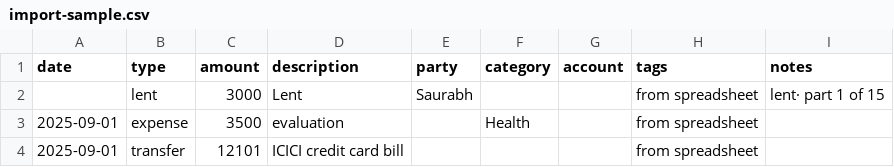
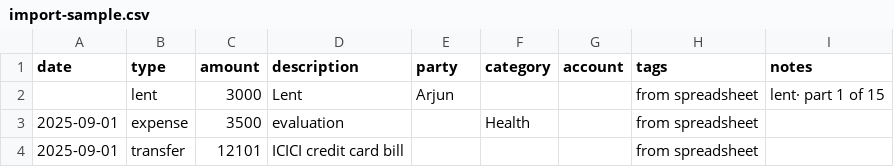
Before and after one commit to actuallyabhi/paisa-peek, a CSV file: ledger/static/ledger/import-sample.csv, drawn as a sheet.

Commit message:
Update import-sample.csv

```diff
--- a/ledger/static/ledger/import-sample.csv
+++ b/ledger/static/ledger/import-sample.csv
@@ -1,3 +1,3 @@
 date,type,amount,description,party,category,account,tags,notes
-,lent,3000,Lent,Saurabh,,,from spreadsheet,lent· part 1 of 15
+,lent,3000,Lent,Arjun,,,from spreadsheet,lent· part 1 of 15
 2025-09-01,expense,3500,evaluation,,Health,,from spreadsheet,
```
·····
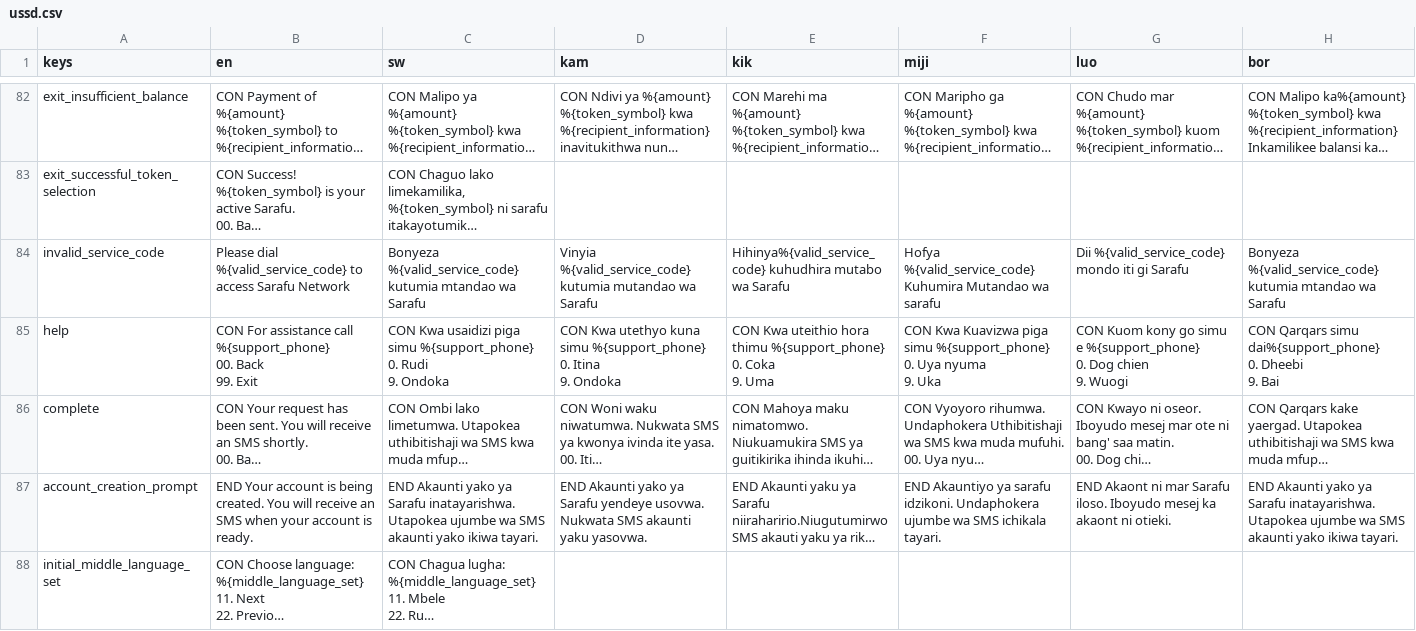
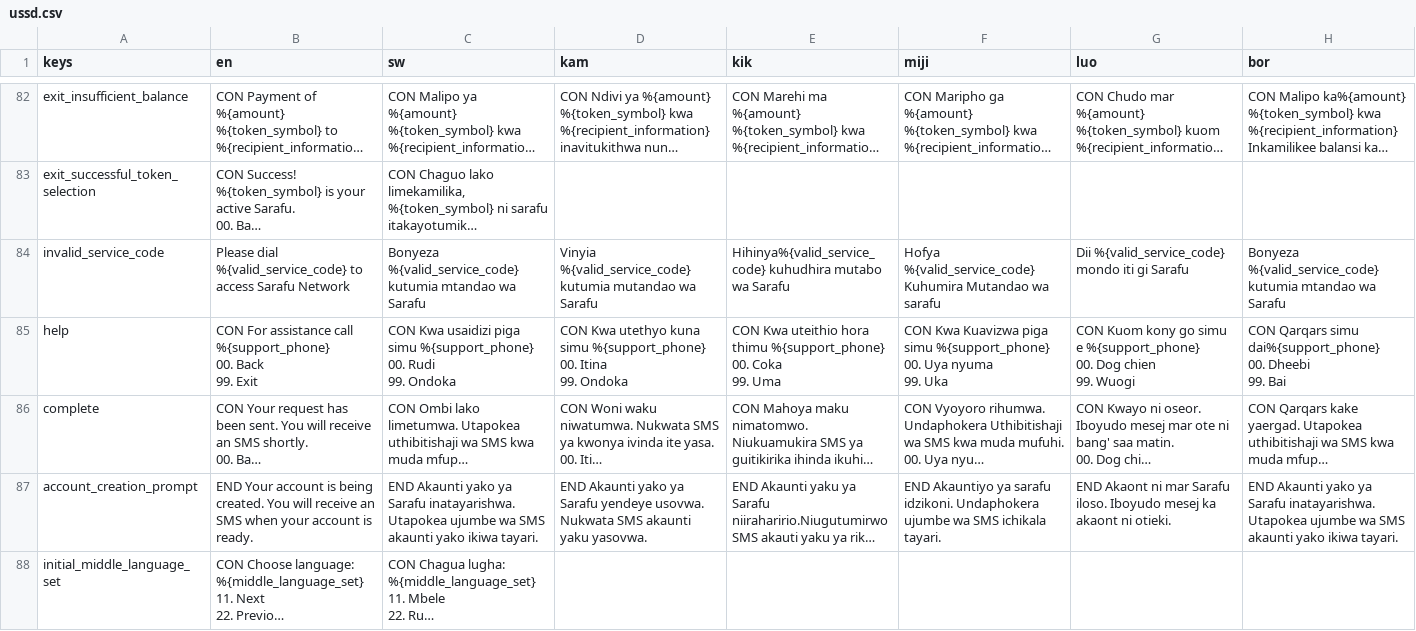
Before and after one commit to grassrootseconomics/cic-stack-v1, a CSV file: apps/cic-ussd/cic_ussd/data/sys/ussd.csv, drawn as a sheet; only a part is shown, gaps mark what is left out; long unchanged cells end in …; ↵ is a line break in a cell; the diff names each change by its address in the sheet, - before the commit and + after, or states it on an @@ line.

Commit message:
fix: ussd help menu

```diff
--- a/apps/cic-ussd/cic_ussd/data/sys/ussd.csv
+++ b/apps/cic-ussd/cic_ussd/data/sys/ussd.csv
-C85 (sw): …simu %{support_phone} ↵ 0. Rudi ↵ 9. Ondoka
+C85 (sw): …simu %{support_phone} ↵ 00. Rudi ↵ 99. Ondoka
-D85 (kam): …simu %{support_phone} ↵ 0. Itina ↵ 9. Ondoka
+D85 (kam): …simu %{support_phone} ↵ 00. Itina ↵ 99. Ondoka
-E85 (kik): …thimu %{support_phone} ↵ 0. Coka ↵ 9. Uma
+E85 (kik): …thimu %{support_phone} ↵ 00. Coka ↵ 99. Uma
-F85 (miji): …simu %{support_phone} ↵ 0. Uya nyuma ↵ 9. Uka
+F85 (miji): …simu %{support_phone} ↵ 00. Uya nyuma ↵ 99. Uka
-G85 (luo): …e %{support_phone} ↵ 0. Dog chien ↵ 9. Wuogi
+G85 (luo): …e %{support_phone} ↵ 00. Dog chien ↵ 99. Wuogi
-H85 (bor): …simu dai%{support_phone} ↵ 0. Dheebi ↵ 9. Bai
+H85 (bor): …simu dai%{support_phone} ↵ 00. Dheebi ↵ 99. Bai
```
·····
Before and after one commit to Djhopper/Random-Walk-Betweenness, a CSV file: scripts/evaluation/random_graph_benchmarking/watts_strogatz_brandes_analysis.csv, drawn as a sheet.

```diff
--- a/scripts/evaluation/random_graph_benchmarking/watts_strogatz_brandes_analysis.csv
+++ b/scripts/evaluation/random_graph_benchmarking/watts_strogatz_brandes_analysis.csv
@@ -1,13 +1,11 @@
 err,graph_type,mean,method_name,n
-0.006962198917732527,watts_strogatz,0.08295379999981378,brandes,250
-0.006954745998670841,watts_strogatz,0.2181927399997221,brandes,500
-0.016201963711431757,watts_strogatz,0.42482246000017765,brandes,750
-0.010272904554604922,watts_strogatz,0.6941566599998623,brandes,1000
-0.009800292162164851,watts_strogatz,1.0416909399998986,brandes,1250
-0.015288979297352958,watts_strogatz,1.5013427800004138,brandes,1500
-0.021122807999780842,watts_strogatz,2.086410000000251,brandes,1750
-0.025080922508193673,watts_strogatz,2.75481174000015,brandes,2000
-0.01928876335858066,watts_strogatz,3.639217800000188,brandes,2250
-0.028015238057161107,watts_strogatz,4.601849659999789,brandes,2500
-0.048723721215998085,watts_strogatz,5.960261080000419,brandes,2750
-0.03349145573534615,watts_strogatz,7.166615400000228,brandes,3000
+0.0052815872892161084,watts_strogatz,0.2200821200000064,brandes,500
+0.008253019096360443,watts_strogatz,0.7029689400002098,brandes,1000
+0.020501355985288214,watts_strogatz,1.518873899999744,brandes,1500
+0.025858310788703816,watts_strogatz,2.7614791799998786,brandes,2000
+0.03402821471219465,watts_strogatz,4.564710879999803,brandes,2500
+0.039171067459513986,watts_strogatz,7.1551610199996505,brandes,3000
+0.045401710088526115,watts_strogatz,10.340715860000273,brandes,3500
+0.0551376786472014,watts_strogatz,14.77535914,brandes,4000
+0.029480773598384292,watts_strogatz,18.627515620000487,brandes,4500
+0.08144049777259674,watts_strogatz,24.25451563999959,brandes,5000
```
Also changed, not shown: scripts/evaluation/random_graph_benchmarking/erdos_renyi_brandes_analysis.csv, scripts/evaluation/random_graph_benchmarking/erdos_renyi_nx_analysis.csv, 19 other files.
·····
What is needed: Copy out each line of the entries where the word "evaluation" is found.

Solution for this exercise:
 2025-09-01,expense,3500,evaluation,,Health,,from spreadsheet,
Before and after one commit to Djhopper/Random-Walk-Betweenness, a CSV file: scripts/evaluation/random_graph_benchmarking/watts_strogatz_brandes_analysis.csv, drawn as a sheet.
--- a/scripts/evaluation/random_graph_benchmarking/watts_strogatz_brandes_analysis.csv
+++ b/scripts/evaluation/random_graph_benchmarking/watts_strogatz_brandes_analysis.csv
Also changed, not shown: scripts/evaluation/random_graph_benchmarking/erdos_renyi_brandes_analysis.csv, scripts/evaluation/random_graph_benchmarking/erdos_renyi_nx_analysis.csv, 19 other files.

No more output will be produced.